> **Activity**:
Starting with the first line below, reproduce each line exactly until you have included the one bearing "The project was".

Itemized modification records
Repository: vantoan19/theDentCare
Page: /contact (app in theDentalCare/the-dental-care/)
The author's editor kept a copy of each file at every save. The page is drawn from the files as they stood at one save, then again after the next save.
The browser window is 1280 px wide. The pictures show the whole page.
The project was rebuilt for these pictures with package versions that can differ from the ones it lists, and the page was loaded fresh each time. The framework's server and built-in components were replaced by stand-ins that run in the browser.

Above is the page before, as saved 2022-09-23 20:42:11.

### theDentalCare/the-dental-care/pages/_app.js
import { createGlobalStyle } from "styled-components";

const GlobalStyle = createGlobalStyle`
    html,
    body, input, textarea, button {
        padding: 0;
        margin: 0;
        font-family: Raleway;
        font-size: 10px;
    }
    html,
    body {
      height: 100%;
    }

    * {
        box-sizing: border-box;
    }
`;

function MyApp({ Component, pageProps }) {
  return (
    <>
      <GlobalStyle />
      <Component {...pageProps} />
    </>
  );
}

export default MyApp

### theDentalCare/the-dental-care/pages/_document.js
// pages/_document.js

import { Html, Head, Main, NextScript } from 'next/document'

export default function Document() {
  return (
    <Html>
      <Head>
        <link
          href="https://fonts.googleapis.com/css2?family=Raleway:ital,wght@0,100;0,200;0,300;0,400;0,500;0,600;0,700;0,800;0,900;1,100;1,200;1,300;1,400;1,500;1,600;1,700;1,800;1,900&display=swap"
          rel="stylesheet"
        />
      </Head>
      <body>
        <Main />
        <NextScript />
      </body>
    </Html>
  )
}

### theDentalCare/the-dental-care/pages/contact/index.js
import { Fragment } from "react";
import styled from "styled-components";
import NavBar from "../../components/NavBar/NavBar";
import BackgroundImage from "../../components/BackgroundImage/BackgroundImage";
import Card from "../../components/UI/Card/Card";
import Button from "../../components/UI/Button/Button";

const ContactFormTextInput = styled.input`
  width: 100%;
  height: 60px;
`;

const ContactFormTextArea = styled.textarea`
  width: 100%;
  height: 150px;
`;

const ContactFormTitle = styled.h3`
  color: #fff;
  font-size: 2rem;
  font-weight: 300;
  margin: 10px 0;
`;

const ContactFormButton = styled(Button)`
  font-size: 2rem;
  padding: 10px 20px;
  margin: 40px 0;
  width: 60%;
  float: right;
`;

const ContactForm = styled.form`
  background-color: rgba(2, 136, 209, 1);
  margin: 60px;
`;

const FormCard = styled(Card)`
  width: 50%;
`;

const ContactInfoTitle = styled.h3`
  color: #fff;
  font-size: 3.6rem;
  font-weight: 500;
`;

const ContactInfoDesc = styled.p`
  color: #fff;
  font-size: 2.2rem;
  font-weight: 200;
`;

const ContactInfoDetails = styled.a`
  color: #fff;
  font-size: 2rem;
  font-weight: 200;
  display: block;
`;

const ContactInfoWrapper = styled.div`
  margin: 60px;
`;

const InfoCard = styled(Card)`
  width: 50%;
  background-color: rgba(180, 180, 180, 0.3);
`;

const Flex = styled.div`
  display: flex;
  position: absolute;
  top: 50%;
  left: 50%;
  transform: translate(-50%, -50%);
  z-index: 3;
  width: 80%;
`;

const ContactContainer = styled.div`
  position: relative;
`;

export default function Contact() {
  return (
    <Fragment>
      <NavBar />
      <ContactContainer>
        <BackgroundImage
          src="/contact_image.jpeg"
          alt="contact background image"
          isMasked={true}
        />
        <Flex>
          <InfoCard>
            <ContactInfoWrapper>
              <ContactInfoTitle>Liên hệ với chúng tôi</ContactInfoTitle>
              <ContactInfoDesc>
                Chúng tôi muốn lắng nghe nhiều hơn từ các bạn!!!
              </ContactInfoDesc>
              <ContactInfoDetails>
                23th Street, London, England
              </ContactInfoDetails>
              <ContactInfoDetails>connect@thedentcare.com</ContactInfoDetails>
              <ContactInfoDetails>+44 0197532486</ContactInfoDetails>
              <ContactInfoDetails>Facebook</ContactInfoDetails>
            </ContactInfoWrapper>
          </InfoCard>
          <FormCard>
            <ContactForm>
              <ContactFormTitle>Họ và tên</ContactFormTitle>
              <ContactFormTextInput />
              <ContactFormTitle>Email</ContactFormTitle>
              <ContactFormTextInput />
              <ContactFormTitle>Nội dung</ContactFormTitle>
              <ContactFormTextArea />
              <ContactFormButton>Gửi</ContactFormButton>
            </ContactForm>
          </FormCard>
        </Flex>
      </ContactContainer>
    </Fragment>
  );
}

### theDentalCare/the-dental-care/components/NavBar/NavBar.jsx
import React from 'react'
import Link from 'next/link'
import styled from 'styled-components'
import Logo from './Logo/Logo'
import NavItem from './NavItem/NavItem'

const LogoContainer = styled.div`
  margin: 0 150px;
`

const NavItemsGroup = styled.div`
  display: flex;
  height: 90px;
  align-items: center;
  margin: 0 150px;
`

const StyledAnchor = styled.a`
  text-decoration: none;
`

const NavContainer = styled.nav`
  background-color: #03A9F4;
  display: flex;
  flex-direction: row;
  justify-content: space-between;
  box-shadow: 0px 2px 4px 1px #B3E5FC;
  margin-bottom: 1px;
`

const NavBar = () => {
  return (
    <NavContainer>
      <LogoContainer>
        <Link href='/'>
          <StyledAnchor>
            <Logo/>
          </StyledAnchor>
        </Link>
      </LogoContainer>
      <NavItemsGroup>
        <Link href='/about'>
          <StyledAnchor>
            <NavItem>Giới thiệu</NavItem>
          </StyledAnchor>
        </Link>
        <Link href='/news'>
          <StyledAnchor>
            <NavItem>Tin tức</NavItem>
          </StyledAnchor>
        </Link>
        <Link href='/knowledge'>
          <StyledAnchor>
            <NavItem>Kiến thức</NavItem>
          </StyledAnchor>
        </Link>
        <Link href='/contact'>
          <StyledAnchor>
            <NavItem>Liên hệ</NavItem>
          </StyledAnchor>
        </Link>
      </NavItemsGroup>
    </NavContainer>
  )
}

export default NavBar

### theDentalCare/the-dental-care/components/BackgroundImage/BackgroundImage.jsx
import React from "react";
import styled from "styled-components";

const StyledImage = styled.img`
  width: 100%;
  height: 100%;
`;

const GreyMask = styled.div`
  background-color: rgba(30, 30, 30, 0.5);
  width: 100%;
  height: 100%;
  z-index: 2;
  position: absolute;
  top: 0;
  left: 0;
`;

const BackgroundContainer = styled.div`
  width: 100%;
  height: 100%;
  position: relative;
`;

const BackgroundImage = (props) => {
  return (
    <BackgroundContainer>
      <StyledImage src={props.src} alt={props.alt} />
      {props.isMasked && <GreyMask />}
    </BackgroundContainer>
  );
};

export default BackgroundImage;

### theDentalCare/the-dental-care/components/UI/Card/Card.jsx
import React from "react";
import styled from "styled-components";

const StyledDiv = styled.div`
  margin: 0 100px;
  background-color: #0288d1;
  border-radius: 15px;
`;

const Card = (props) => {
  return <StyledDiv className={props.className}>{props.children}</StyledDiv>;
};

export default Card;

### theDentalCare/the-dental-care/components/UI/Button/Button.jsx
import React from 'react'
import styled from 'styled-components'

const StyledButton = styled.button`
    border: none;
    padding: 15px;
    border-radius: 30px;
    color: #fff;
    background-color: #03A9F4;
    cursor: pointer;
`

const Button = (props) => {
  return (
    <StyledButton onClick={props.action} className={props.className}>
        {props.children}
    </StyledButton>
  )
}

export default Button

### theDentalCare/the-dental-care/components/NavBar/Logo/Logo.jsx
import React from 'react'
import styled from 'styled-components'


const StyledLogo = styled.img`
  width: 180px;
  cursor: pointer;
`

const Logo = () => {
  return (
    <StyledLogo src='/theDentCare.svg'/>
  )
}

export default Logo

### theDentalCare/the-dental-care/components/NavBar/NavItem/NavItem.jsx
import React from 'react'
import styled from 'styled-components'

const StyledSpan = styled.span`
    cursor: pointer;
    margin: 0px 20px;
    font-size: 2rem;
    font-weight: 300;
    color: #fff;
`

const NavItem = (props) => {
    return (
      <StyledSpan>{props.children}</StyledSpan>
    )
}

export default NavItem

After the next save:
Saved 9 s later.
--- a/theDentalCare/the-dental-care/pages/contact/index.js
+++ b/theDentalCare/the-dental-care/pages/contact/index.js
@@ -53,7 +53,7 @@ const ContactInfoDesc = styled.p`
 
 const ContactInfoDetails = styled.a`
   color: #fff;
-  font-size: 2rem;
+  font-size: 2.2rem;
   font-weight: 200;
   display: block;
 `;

> **Written solution**:
Repository: vantoan19/theDentCare
Page: /contact (app in theDentalCare/the-dental-care/)
The author's editor kept a copy of each file at every save. The page is drawn from the files as they stood at one save, then again after the next save.
The browser window is 1280 px wide. The pictures show the whole page.
The project was rebuilt for these pictures with package versions that can differ from the ones it lists, and the page was loaded fresh each time. The framework's server and built-in components were replaced by stand-ins that run in the browser.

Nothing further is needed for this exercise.